The Speaker Identification Integrated Project (SIIP) on the use of speech biometrics by the police, co-financed by the European Union (EU), has successfully passed its final test. This was announced by the international police organisation Interpol in a press release. SIIP’s objective is to identify and locate “criminals and terrorists” through the analysis of their voices.
A total of 19 authorities, companies and institutes are involved in SIIP, including the Italian Ministry of Defence, the University of Groningen and the companies Nuance and Airbus. The police organisation Interpol, of which 190 states are members, is the intended end-user of the project. Other interested parties include the Italian Carabinieri, the German Federal Criminal Police Office (BKA), the Portuguese Criminal Police and the British Metropolitan Police. The project is scheduled to be terminated until April 2018. Following tests in the field, the participants are now in the process of drafting their final report. „EU language biometrics projects: research for police and intelligence services“ weiterlesen
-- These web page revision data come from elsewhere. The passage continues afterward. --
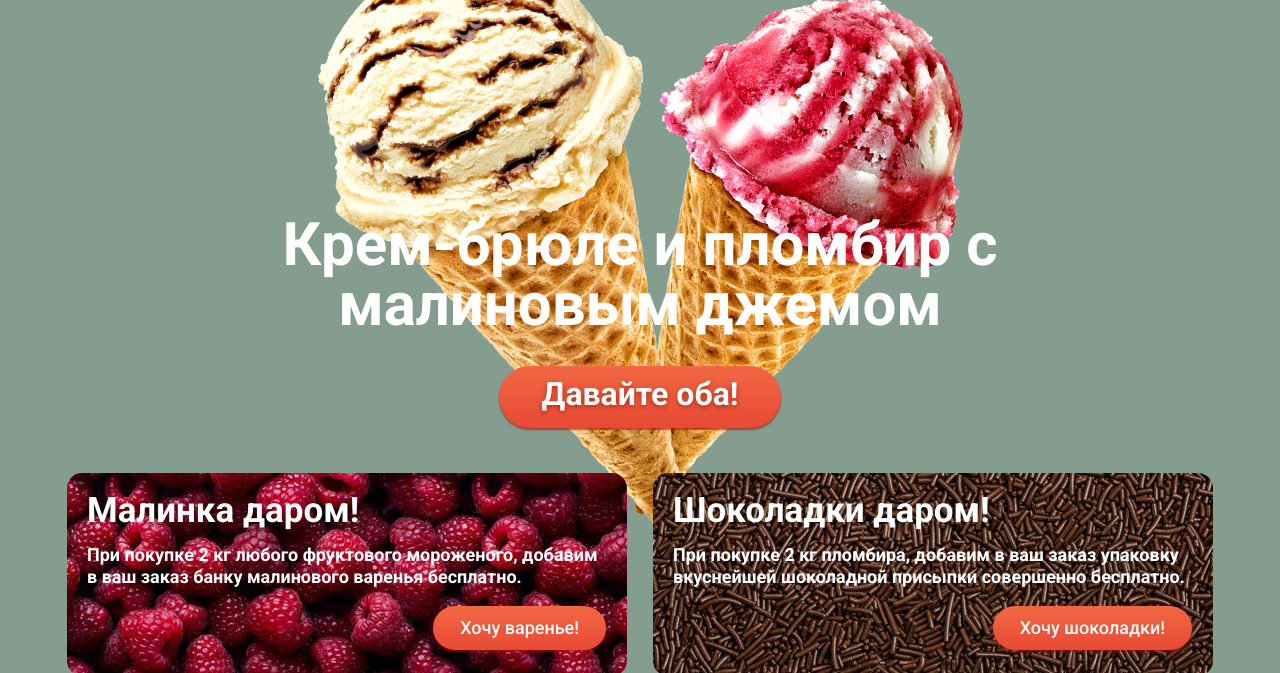
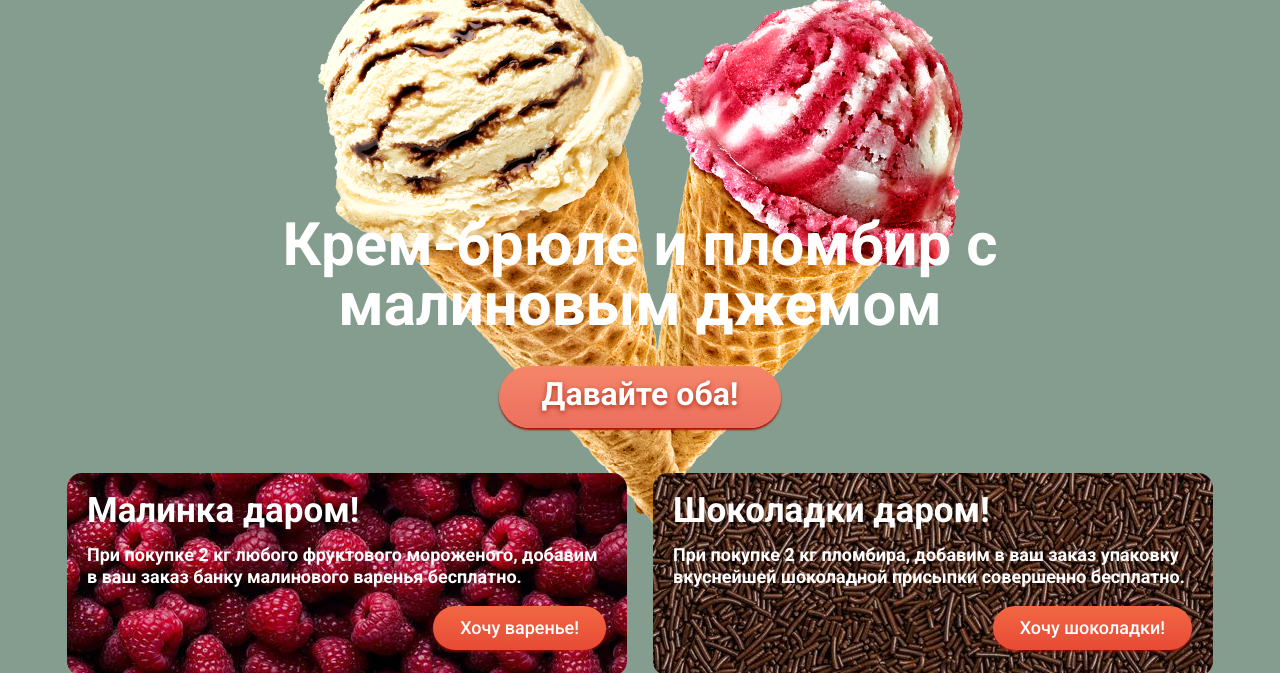
Before and after one commit to lenikvenik/283895-gllacy, a plain HTML site: page index.html in a window 1280 px wide. In both pictures the pointer is over the link "Давайте оба!". Shown: the part 127-800 px from the top of the page. Drawn offline with Linux system fonts and the light colour scheme.

Commit message:
Внешний вид 2

```diff
--- a/css/style.css
+++ b/css/style.css
@@ -700,6 +700,18 @@ color: #fff;
 	outline: none;
 }
 
+.btn:hover {
+  background: -webkit-linear-gradient(top, #f58669 0%, #ec6f5e 100%);
+  background: linear-gradient(to bottom, #f58669 0%, #ec6f5e 100%);
+  box-shadow: 0 2px 2px rgba(172, 16, 0, 1);
+}
+
+.btn:active {
+  background: -webkit-linear-gradient(top, #d84732 0%, #e1613e 100%);
+  background: linear-gradient(to bottom, #d84732 0%, #e1613e 100%);
+  box-shadow: inset 0 2px 2px rgba(172, 16, 0, 1); outline: none;
+}
+
 .btn_slider {
 	padding: 17px 43px 13px;
 	font-size: 32px;
```
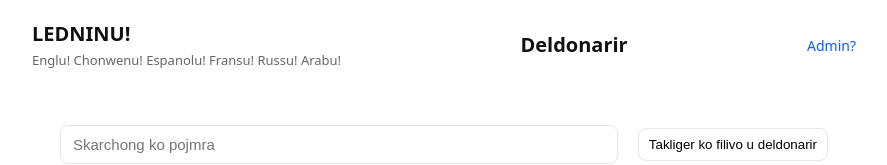
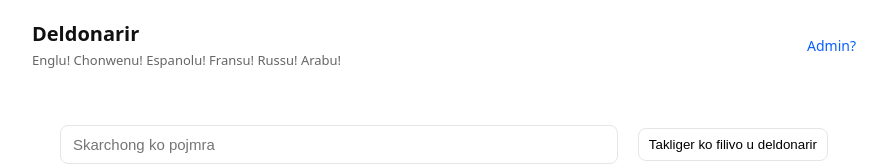
Before and after one commit to SlavaLuzin/ledninu, a website: page index.html in a window 1280 px wide. Shown: the top 165 px of the page, without its empty margins (196-1083 px from the left). Drawn offline with Linux system fonts and the light colour scheme.

Commit message:
Add files via upload

```diff
--- a/index.html
+++ b/index.html
@@ -16,11 +16,8 @@
 <body>
   <header class="site-header">
     <div>
-      <h1>LEDNINU!</h1>
+      <h1>Deldonarir</h1>
       <p class="subtitle">Englu! Chonwenu! Espanolu! Fransu! Russu! Arabu!</p>
-    </div>
-    <div>
-      <h1>Deldonarir</h1>
     </div>
     <nav>
       <a href="/admin.html" class="admin-link">Admin?</a>
```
As „the world’s first exit program for the intelligence community“ the campaign Intelexit started last month. Employees from the secret services like the National Security Agency (NSA), the UK Government Communications Headquarters (GCHQ) and the German Bundesnachrichtendienst (BND) are to be supported to leave the institutions. A video with Bruce Schneier and Thomas Drake, the Vienna-based therapist Angelika Schneider and the former Stasi officer Walter Eichner explains the backgrounds, a flyer gives more details.
Intelexit is directed to all employees, not only those who work on surveillance programs or take part in drone wars. Concerned people, who see themselves in moral conflicts, should be helped to receive counselling, therapy and legal support. Those who have hesitations, can try a selftest on the campaigns website.
This interview was conducted with some of the organisers briefly before the start of the campaign. „Campaign Intelexit: „Exit path back to democracy“ for members of the intelligence community in moral conflicts“ weiterlesen